[Edit difference data]
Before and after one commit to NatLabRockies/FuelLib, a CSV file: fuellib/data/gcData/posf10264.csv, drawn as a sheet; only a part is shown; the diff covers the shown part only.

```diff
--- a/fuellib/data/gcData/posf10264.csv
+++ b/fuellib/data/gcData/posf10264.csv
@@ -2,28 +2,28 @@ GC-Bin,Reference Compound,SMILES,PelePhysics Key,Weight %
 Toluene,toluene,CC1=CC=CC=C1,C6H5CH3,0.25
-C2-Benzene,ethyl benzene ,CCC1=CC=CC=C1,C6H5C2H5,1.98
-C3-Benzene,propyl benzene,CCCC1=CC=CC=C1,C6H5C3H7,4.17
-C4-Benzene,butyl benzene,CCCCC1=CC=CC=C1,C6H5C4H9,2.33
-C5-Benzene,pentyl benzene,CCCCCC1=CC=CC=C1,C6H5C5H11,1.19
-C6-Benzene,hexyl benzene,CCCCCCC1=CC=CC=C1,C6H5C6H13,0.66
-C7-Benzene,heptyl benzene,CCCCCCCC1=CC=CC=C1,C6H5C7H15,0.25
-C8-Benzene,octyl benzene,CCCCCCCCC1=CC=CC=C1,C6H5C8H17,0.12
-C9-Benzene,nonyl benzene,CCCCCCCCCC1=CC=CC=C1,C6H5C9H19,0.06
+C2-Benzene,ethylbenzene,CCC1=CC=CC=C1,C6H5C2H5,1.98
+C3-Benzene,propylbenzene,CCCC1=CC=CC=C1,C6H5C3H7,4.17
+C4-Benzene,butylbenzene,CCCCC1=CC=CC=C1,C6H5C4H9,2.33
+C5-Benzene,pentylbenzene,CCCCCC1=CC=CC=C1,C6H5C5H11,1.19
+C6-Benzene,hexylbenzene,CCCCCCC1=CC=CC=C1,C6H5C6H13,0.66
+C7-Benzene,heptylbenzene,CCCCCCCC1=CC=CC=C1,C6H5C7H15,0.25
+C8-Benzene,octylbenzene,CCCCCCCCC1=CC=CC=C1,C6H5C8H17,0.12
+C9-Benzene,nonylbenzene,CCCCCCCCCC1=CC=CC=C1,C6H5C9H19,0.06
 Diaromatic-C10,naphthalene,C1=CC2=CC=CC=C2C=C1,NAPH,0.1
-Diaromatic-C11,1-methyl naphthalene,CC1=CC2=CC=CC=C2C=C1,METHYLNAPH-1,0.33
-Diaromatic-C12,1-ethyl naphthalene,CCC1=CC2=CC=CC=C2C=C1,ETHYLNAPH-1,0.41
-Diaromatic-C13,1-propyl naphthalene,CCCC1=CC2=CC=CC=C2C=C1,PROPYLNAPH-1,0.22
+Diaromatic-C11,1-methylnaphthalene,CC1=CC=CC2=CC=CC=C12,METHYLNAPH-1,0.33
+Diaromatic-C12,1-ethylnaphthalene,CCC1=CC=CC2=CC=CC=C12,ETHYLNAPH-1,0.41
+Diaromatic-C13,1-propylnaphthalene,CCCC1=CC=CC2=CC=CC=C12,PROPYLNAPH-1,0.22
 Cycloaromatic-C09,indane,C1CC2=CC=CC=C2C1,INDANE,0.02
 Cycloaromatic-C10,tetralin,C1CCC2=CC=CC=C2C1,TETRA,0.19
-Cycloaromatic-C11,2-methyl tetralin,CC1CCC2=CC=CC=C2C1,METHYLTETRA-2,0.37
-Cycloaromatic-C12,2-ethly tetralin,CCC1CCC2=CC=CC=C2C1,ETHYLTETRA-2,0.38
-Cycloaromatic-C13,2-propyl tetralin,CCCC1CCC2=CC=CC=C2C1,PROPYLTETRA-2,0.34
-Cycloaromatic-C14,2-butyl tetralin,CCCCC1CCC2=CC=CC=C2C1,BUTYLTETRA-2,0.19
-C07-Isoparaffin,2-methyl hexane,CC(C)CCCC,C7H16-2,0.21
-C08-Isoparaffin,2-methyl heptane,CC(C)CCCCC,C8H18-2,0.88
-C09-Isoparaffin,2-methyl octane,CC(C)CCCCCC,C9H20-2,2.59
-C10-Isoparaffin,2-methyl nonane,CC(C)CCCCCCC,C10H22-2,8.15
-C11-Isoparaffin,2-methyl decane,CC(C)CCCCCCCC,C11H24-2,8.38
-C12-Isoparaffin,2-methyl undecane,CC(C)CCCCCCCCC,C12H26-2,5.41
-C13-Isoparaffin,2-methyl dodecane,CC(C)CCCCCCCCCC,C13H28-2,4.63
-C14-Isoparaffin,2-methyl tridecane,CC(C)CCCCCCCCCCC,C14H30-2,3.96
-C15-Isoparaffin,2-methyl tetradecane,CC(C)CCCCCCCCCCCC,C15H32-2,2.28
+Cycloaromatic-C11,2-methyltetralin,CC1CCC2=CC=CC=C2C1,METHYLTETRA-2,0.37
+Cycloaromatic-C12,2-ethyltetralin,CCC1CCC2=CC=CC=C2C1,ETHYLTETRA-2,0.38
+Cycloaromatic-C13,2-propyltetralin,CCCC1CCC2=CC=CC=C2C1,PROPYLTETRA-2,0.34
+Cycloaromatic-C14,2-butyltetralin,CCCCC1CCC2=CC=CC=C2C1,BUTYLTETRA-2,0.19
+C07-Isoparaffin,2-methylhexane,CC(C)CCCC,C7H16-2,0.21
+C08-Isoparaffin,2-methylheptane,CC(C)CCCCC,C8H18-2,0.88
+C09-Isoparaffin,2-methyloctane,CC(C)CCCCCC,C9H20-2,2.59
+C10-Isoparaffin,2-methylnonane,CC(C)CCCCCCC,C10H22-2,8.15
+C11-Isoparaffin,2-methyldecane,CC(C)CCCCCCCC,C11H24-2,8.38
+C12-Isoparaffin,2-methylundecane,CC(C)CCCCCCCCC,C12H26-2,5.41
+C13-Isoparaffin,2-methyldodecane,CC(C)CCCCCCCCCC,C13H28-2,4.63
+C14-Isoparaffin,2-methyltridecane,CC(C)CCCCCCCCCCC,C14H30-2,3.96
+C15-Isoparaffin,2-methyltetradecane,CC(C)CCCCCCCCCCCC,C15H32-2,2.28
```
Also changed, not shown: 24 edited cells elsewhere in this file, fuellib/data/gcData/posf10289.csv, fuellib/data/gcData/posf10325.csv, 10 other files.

▶ [EXERCISE GOAL]: Print each line above exactly as it stands.

▶ [RESULT BELOW]:
Before and after one commit to NatLabRockies/FuelLib, a CSV file: fuellib/data/gcData/posf10264.csv, drawn as a sheet; only a part is shown; the diff covers the shown part only.

```diff
--- a/fuellib/data/gcData/posf10264.csv
+++ b/fuellib/data/gcData/posf10264.csv
@@ -2,28 +2,28 @@ GC-Bin,Reference Compound,SMILES,PelePhysics Key,Weight %
 Toluene,toluene,CC1=CC=CC=C1,C6H5CH3,0.25
-C2-Benzene,ethyl benzene ,CCC1=CC=CC=C1,C6H5C2H5,1.98
-C3-Benzene,propyl benzene,CCCC1=CC=CC=C1,C6H5C3H7,4.17
-C4-Benzene,butyl benzene,CCCCC1=CC=CC=C1,C6H5C4H9,2.33
-C5-Benzene,pentyl benzene,CCCCCC1=CC=CC=C1,C6H5C5H11,1.19
-C6-Benzene,hexyl benzene,CCCCCCC1=CC=CC=C1,C6H5C6H13,0.66
-C7-Benzene,heptyl benzene,CCCCCCCC1=CC=CC=C1,C6H5C7H15,0.25
-C8-Benzene,octyl benzene,CCCCCCCCC1=CC=CC=C1,C6H5C8H17,0.12
-C9-Benzene,nonyl benzene,CCCCCCCCCC1=CC=CC=C1,C6H5C9H19,0.06
+C2-Benzene,ethylbenzene,CCC1=CC=CC=C1,C6H5C2H5,1.98
+C3-Benzene,propylbenzene,CCCC1=CC=CC=C1,C6H5C3H7,4.17
+C4-Benzene,butylbenzene,CCCCC1=CC=CC=C1,C6H5C4H9,2.33
+C5-Benzene,pentylbenzene,CCCCCC1=CC=CC=C1,C6H5C5H11,1.19
+C6-Benzene,hexylbenzene,CCCCCCC1=CC=CC=C1,C6H5C6H13,0.66
+C7-Benzene,heptylbenzene,CCCCCCCC1=CC=CC=C1,C6H5C7H15,0.25
+C8-Benzene,octylbenzene,CCCCCCCCC1=CC=CC=C1,C6H5C8H17,0.12
+C9-Benzene,nonylbenzene,CCCCCCCCCC1=CC=CC=C1,C6H5C9H19,0.06
 Diaromatic-C10,naphthalene,C1=CC2=CC=CC=C2C=C1,NAPH,0.1
-Diaromatic-C11,1-methyl naphthalene,CC1=CC2=CC=CC=C2C=C1,METHYLNAPH-1,0.33
-Diaromatic-C12,1-ethyl naphthalene,CCC1=CC2=CC=CC=C2C=C1,ETHYLNAPH-1,0.41
-Diaromatic-C13,1-propyl naphthalene,CCCC1=CC2=CC=CC=C2C=C1,PROPYLNAPH-1,0.22
+Diaromatic-C11,1-methylnaphthalene,CC1=CC=CC2=CC=CC=C12,METHYLNAPH-1,0.33
+Diaromatic-C12,1-ethylnaphthalene,CCC1=CC=CC2=CC=CC=C12,ETHYLNAPH-1,0.41
+Diaromatic-C13,1-propylnaphthalene,CCCC1=CC=CC2=CC=CC=C12,PROPYLNAPH-1,0.22
 Cycloaromatic-C09,indane,C1CC2=CC=CC=C2C1,INDANE,0.02
 Cycloaromatic-C10,tetralin,C1CCC2=CC=CC=C2C1,TETRA,0.19
-Cycloaromatic-C11,2-methyl tetralin,CC1CCC2=CC=CC=C2C1,METHYLTETRA-2,0.37
-Cycloaromatic-C12,2-ethly tetralin,CCC1CCC2=CC=CC=C2C1,ETHYLTETRA-2,0.38
-Cycloaromatic-C13,2-propyl tetralin,CCCC1CCC2=CC=CC=C2C1,PROPYLTETRA-2,0.34
-Cycloaromatic-C14,2-butyl tetralin,CCCCC1CCC2=CC=CC=C2C1,BUTYLTETRA-2,0.19
-C07-Isoparaffin,2-methyl hexane,CC(C)CCCC,C7H16-2,0.21
-C08-Isoparaffin,2-methyl heptane,CC(C)CCCCC,C8H18-2,0.88
-C09-Isoparaffin,2-methyl octane,CC(C)CCCCCC,C9H20-2,2.59
-C10-Isoparaffin,2-methyl nonane,CC(C)CCCCCCC,C10H22-2,8.15
-C11-Isoparaffin,2-methyl decane,CC(C)CCCCCCCC,C11H24-2,8.38
-C12-Isoparaffin,2-methyl undecane,CC(C)CCCCCCCCC,C12H26-2,5.41
-C13-Isoparaffin,2-methyl dodecane,CC(C)CCCCCCCCCC,C13H28-2,4.63
-C14-Isoparaffin,2-methyl tridecane,CC(C)CCCCCCCCCCC,C14H30-2,3.96
-C15-Isoparaffin,2-methyl tetradecane,CC(C)CCCCCCCCCCCC,C15H32-2,2.28
+Cycloaromatic-C11,2-methyltetralin,CC1CCC2=CC=CC=C2C1,METHYLTETRA-2,0.37
+Cycloaromatic-C12,2-ethyltetralin,CCC1CCC2=CC=CC=C2C1,ETHYLTETRA-2,0.38
+Cycloaromatic-C13,2-propyltetralin,CCCC1CCC2=CC=CC=C2C1,PROPYLTETRA-2,0.34
+Cycloaromatic-C14,2-butyltetralin,CCCCC1CCC2=CC=CC=C2C1,BUTYLTETRA-2,0.19
+C07-Isoparaffin,2-methylhexane,CC(C)CCCC,C7H16-2,0.21
+C08-Isoparaffin,2-methylheptane,CC(C)CCCCC,C8H18-2,0.88
+C09-Isoparaffin,2-methyloctane,CC(C)CCCCCC,C9H20-2,2.59
+C10-Isoparaffin,2-methylnonane,CC(C)CCCCCCC,C10H22-2,8.15
+C11-Isoparaffin,2-methyldecane,CC(C)CCCCCCCC,C11H24-2,8.38
+C12-Isoparaffin,2-methylundecane,CC(C)CCCCCCCCC,C12H26-2,5.41
+C13-Isoparaffin,2-methyldodecane,CC(C)CCCCCCCCCC,C13H28-2,4.63
+C14-Isoparaffin,2-methyltridecane,CC(C)CCCCCCCCCCC,C14H30-2,3.96
+C15-Isoparaffin,2-methyltetradecane,CC(C)CCCCCCCCCCCC,C15H32-2,2.28
```
Also changed, not shown: 24 edited cells elsewhere in this file, fuellib/data/gcData/posf10289.csv, fuellib/data/gcData/posf10325.csv, 10 other files.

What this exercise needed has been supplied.